[[ Material provided, beginning ]]

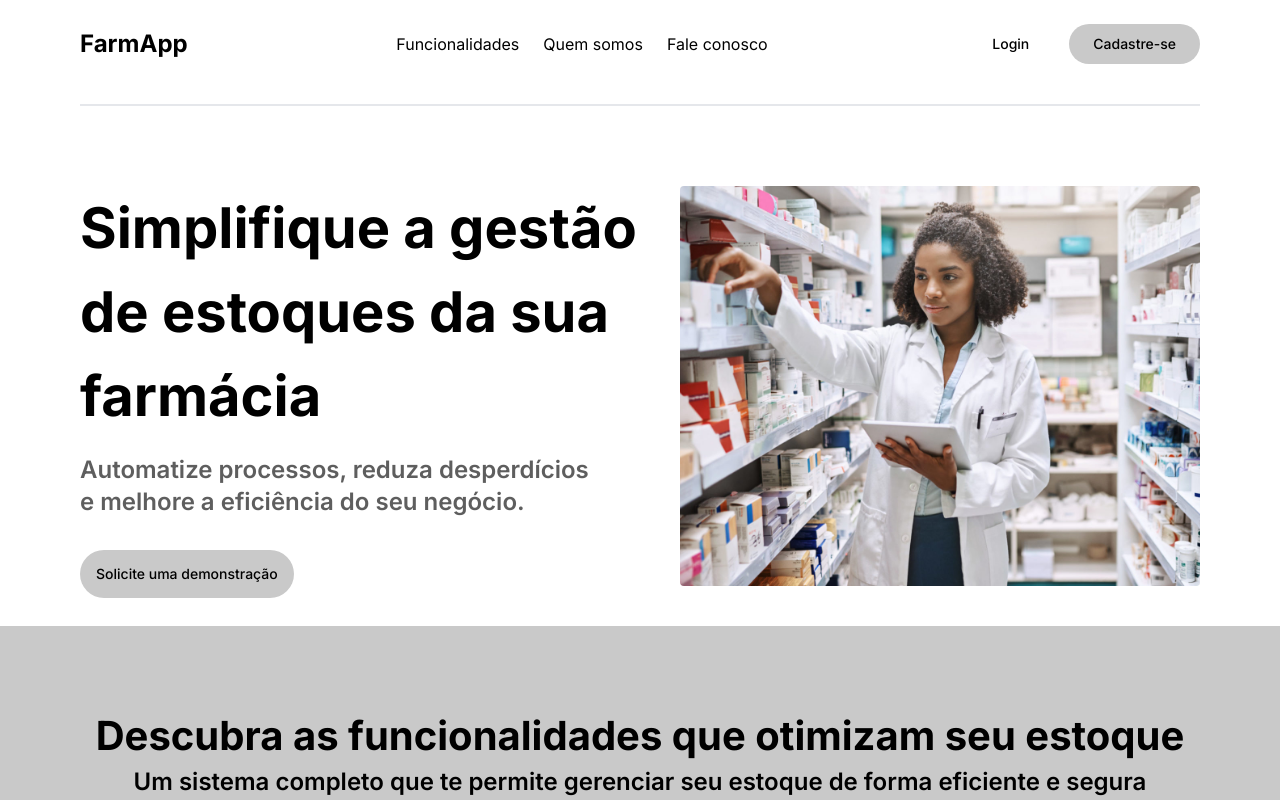
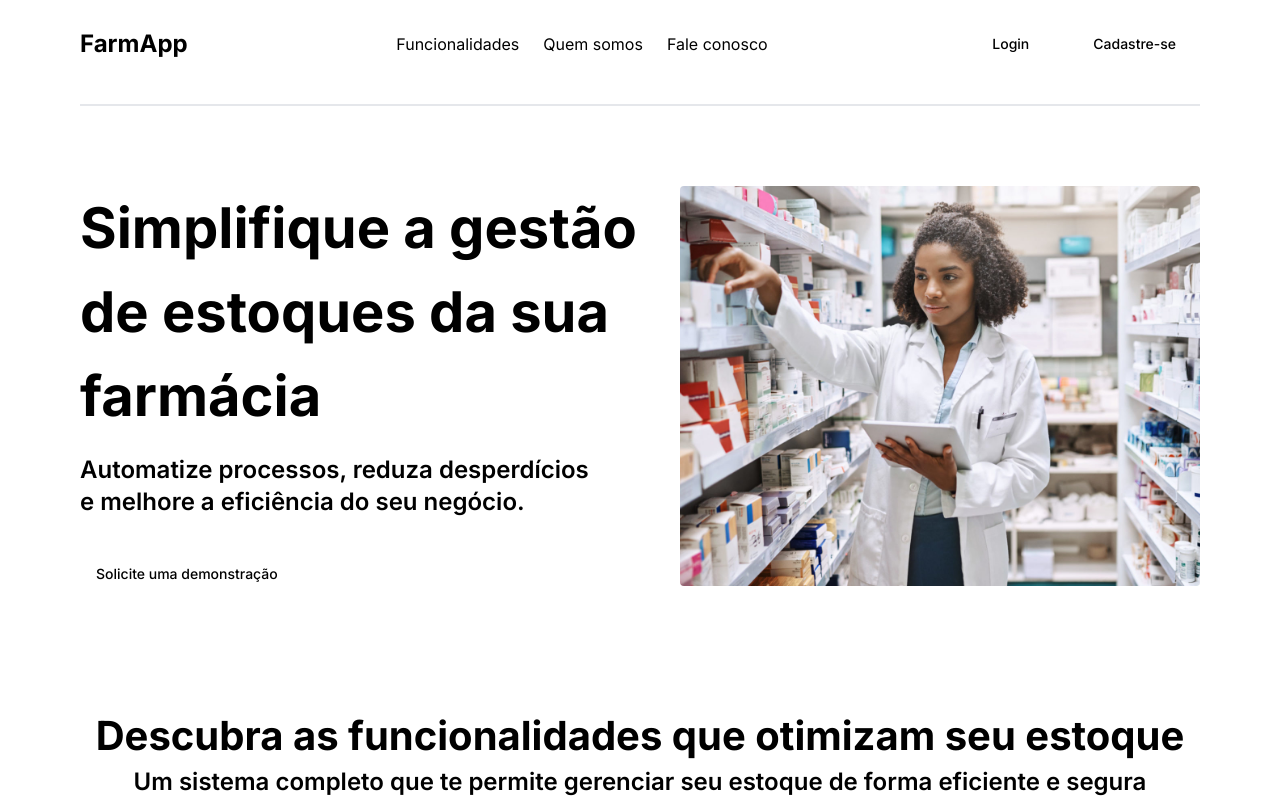
Before and after one commit to squadprata/farm-frontend, a Next.js app: page / in a window 1280 px wide. Shown: the top 800 px of the page. Built offline with nearby package versions, Linux system fonts and the light colour scheme.

Commit message:
feat: added colors variables and config container on tailwind config

```diff
--- a/tailwind.config.ts
+++ b/tailwind.config.ts
@@ -12,47 +12,40 @@ const config = {
   theme: {
     container: {
       center: true,
-      padding: "2rem",
-      screens: {
-        "2xl": "1400px",
+      padding: {
+        DEFAULT: "1rem",
+        sm: "2rem",
+        lg: "3rem",
+        xl: "5rem",
       },
     },
     extend: {
       colors: {
-        customGray: {
-          100: "#F7F7F7",
-          200: "#DEDEDE",
-          300: "#CBCBCB",
-          400: "#C9C9C9",
-          500: "#C5C5C5",
-          600: "#DDDDDD",
-          700: "#8D8D8D",
-          800: "#888686",
-          900: "#5E5E5E",
-          DEFAULT: "#999999",
+        primary: {
+          100: "#586DFF",
+          200: "#3649CD",
+          300: "#3741BE",
+          400: "#1C2C9A",
+          500: "#0A1667",
+          DEFAULT: "hsl(var(--primary))",
+          foreground: "hsl(var(--primary-foreground))",
         },
-        customBlack: {
-          100: "#363636",
-          200: "#5E5E5E",
-          300: "#949494",
-          400: "#888686",
-          500: "#8D8D8D",
-          600: "#C5C5C5",
-          700: "#CBCBCB",
-          800: "#DEDEDE",
-          900: "#F7F7F7",
-          DEFAULT: "#000000",
+        neutral: {
+          100: "#FBFBFB",
+          200: "#E1E1E1",
+          300: "#BABBB9",
+          400: "#626461",
+          500: "#252624",
         },
-        customWhite: "#FFFFFF",
+        success: "#2E8731",
+        warning: "#F4A804",
+        error: "#F24318",
         border: "hsl(var(--border))",
         input: "hsl(var(--input))",
         ring: "hsl(var(--ring))",
         background: "hsl(var(--background))",
         foreground: "hsl(var(--foreground))",
-        primary: {
-          DEFAULT: "hsl(var(--primary))",
-          foreground: "hsl(var(--primary-foreground))",
-        },
+
         secondary: {
           DEFAULT: "hsl(var(--secondary))",
           foreground: "hsl(var(--secondary-foreground))",
```
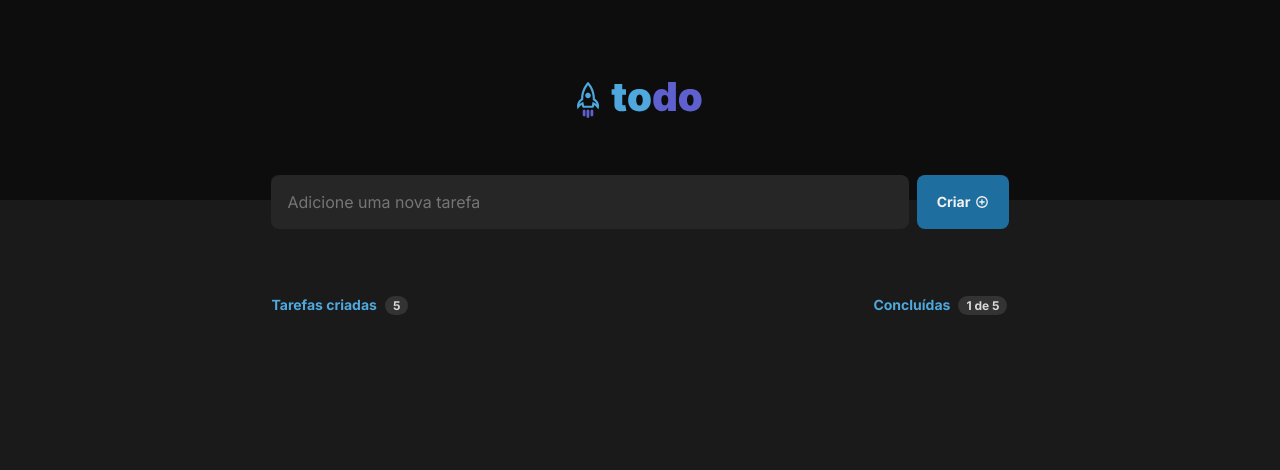
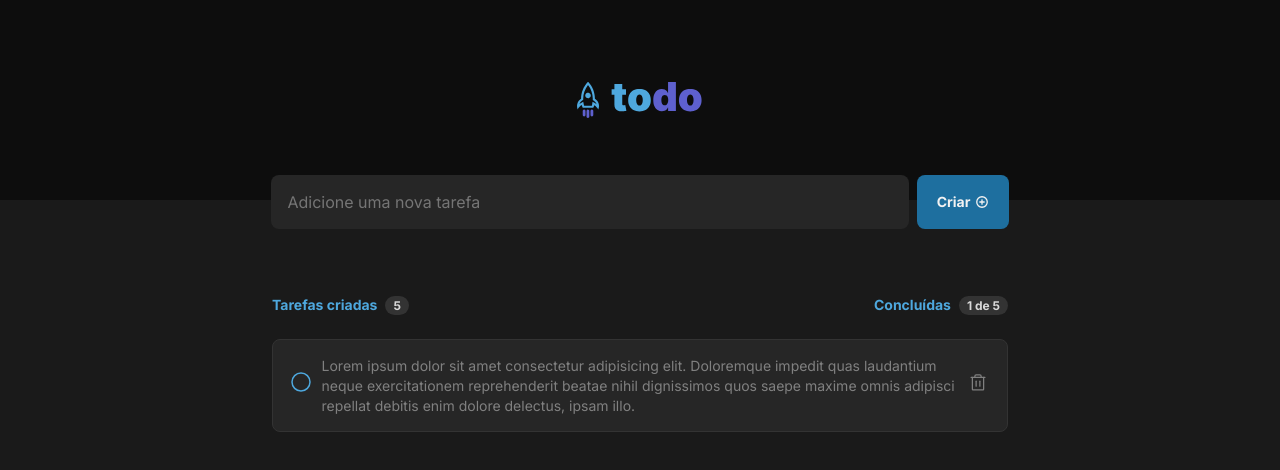
Before and after one commit to anacnogueira/iginite-reactjs-desafio-1, a React (Vite) app: page / in a window 1280 px wide. Shown: the top 470 px of the page. Built offline with nearby package versions, Linux system fonts and the light colour scheme.

Commit message:
Estilizando Componente task

```diff
--- a/src/components/List.module.css
+++ b/src/components/List.module.css
@@ -1,4 +1,6 @@
 .list {
+  width: 46rem;
+  margin: 0 auto;
   margin-top: 4rem;
 }
 
@@ -23,3 +25,6 @@
   font-weight: bold;
   color: var(--gray-200);
 }
+
+.tasks {
+}
--- a/src/components/List.tsx
+++ b/src/components/List.tsx
@@ -1,4 +1,5 @@
 import styles from "./List.module.css";
+import { Task } from "./Task";
 
 export function List() {
   return (
@@ -13,6 +14,9 @@ export function List() {
           <span>1 de 5</span>
         </div>
       </header>
+      <div className={styles.tasks}>
+        <Task />
+      </div>
     </div>
   );
 }
--- /dev/null
+++ b/src/components/Task.module.css
@@ -0,0 +1,38 @@
+.task {
+  display: flex;
+  justify-content: space-between;
+  align-items: center;
+  background-color: var(--gray-500);
+  padding: 1rem;
+  border: 1px solid var(--gray-400);
+  border-radius: 8px;
+}
+
+.task + .task {
+  margin-top: 0.75rem;
+}
+
+.buttonCheck {
+  background: transparent;
+  border: none;
+  cursor: pointer;
+  color: var(--blue);
+  margin-right: 0.32rem;
+  font-size: 1.5rem;
+  transition: 0.1s;
+}
+
+.contentCheck {
+  width: 40rem;
+  font-size: 0.875rem;
+  color: var(--gray-300);
+}
+
+.buttonTrash {
+  background: transparent;
+  color: var(--gray-300);
+  border: none;
+  cursor: pointer;
+  padding: 0.1875rem;
+  font-size: 1.25rem;
+}
--- /dev/null
+++ b/src/components/Task.tsx
@@ -0,0 +1,21 @@
+import { CheckCircle, Circle, Trash } from "phosphor-react";
+import styles from "./Task.module.css";
+
+export function Task() {
+  return (
+    <div className={styles.task}>
+      <button type="button" className={styles.buttonCheck}>
+        <Circle />
+      </button>
+      <p className={styles.contentCheck}>
+        Lorem ipsum dolor sit amet consectetur adipisicing elit. Doloremque
+        impedit quas laudantium neque exercitationem reprehenderit beatae nihil
+        dignissimos quos saepe maxime omnis adipisci repellat debitis enim
+        dolore delectus, ipsam illo.
+      </p>
+      <button className={styles.buttonTrash}>
+        <Trash />
+      </button>
+    </div>
+  );
+}
```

[[ Material provided, end ]]

Task details: Restate the entries above word for word, keeping pictures out of the copy.

Completed exercise:
Before and after one commit to squadprata/farm-frontend, a Next.js app: page / in a window 1280 px wide. Shown: the top 800 px of the page. Built offline with nearby package versions, Linux system fonts and the light colour scheme.

Commit message:
feat: added colors variables and config container on tailwind config

```diff
--- a/tailwind.config.ts
+++ b/tailwind.config.ts
@@ -12,47 +12,40 @@ const config = {
   theme: {
     container: {
       center: true,
-      padding: "2rem",
-      screens: {
-        "2xl": "1400px",
+      padding: {
+        DEFAULT: "1rem",
+        sm: "2rem",
+        lg: "3rem",
+        xl: "5rem",
       },
     },
     extend: {
       colors: {
-        customGray: {
-          100: "#F7F7F7",
-          200: "#DEDEDE",
-          300: "#CBCBCB",
-          400: "#C9C9C9",
-          500: "#C5C5C5",
-          600: "#DDDDDD",
-          700: "#8D8D8D",
-          800: "#888686",
-          900: "#5E5E5E",
-          DEFAULT: "#999999",
+        primary: {
+          100: "#586DFF",
+          200: "#3649CD",
+          300: "#3741BE",
+          400: "#1C2C9A",
+          500: "#0A1667",
+          DEFAULT: "hsl(var(--primary))",
+          foreground: "hsl(var(--primary-foreground))",
         },
-        customBlack: {
-          100: "#363636",
-          200: "#5E5E5E",
-          300: "#949494",
-          400: "#888686",
-          500: "#8D8D8D",
-          600: "#C5C5C5",
-          700: "#CBCBCB",
-          800: "#DEDEDE",
-          900: "#F7F7F7",
-          DEFAULT: "#000000",
+        neutral: {
+          100: "#FBFBFB",
+          200: "#E1E1E1",
+          300: "#BABBB9",
+          400: "#626461",
+          500: "#252624",
         },
-        customWhite: "#FFFFFF",
+        success: "#2E8731",
+        warning: "#F4A804",
+        error: "#F24318",
         border: "hsl(var(--border))",
         input: "hsl(var(--input))",
         ring: "hsl(var(--ring))",
         background: "hsl(var(--background))",
         foreground: "hsl(var(--foreground))",
-        primary: {
-          DEFAULT: "hsl(var(--primary))",
-          foreground: "hsl(var(--primary-foreground))",
-        },
+
         secondary: {
           DEFAULT: "hsl(var(--secondary))",
           foreground: "hsl(var(--secondary-foreground))",
```
Before and after one commit to anacnogueira/iginite-reactjs-desafio-1, a React (Vite) app: page / in a window 1280 px wide. Shown: the top 470 px of the page. Built offline with nearby package versions, Linux system fonts and the light colour scheme.

Commit message:
Estilizando Componente task

```diff
--- a/src/components/List.module.css
+++ b/src/components/List.module.css
@@ -1,4 +1,6 @@
 .list {
+  width: 46rem;
+  margin: 0 auto;
   margin-top: 4rem;
 }
 
@@ -23,3 +25,6 @@
   font-weight: bold;
   color: var(--gray-200);
 }
+
+.tasks {
+}
--- a/src/components/List.tsx
+++ b/src/components/List.tsx
@@ -1,4 +1,5 @@
 import styles from "./List.module.css";
+import { Task } from "./Task";
 
 export function List() {
   return (
@@ -13,6 +14,9 @@ export function List() {
           <span>1 de 5</span>
         </div>
       </header>
+      <div className={styles.tasks}>
+        <Task />
+      </div>
     </div>
   );
 }
--- /dev/null
+++ b/src/components/Task.module.css
@@ -0,0 +1,38 @@
+.task {
+  display: flex;
+  justify-content: space-between;
+  align-items: center;
+  background-color: var(--gray-500);
+  padding: 1rem;
+  border: 1px solid var(--gray-400);
+  border-radius: 8px;
+}
+
+.task + .task {
+  margin-top: 0.75rem;
+}
+
+.buttonCheck {
+  background: transparent;
+  border: none;
+  cursor: pointer;
+  color: var(--blue);
+  margin-right: 0.32rem;
+  font-size: 1.5rem;
+  transition: 0.1s;
+}
+
+.contentCheck {
+  width: 40rem;
+  font-size: 0.875rem;
+  color: var(--gray-300);
+}
+
+.buttonTrash {
+  background: transparent;
+  color: var(--gray-300);
+  border: none;
+  cursor: pointer;
+  padding: 0.1875rem;
+  font-size: 1.25rem;
+}
--- /dev/null
+++ b/src/components/Task.tsx
@@ -0,0 +1,21 @@
+import { CheckCircle, Circle, Trash } from "phosphor-react";
+import styles from "./Task.module.css";
+
+export function Task() {
+  return (
+    <div className={styles.task}>
+      <button type="button" className={styles.buttonCheck}>
+        <Circle />
+      </button>
+      <p className={styles.contentCheck}>
+        Lorem ipsum dolor sit amet consectetur adipisicing elit. Doloremque
+        impedit quas laudantium neque exercitationem reprehenderit beatae nihil
+        dignissimos quos saepe maxime omnis adipisci repellat debitis enim
+        dolore delectus, ipsam illo.
+      </p>
+      <button className={styles.buttonTrash}>
+        <Trash />
+      </button>
+    </div>
+  );
+}
```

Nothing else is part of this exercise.